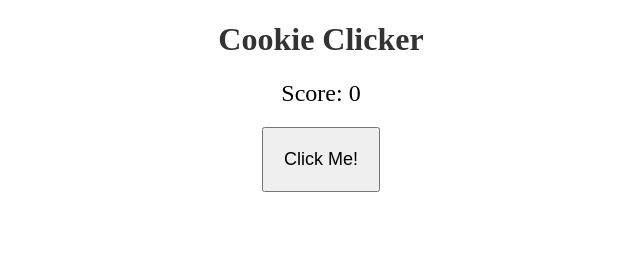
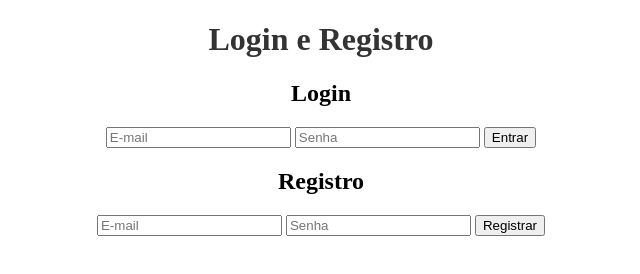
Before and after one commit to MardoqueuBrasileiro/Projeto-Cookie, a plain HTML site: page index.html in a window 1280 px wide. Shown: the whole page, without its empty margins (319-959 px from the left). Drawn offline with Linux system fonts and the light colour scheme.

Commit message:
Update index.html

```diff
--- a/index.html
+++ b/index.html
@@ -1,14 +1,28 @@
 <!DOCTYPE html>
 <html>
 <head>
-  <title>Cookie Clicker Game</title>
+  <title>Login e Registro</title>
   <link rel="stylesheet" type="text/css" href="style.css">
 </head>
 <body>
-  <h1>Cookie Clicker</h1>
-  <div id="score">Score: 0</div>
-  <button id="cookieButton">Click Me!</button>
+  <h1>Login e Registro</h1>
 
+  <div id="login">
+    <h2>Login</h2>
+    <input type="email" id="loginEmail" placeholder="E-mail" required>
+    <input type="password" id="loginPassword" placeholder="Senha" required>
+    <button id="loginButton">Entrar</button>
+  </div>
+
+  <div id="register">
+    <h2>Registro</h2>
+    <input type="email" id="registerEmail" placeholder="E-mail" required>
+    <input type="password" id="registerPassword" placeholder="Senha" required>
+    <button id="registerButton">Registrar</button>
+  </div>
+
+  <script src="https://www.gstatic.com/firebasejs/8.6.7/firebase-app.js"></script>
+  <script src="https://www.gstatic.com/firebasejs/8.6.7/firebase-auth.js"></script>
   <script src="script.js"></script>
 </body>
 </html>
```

★ ★ ★ ★ ★ ★ ★

*TASK OBJECTIVE*
Filter the entries and copy out every line with the word "button".

*ANSWER FOR THIS EXERCISE*
-  <button id="cookieButton">Click Me!</button>
+    <button id="loginButton">Entrar</button>
+    <button id="registerButton">Registrar</button>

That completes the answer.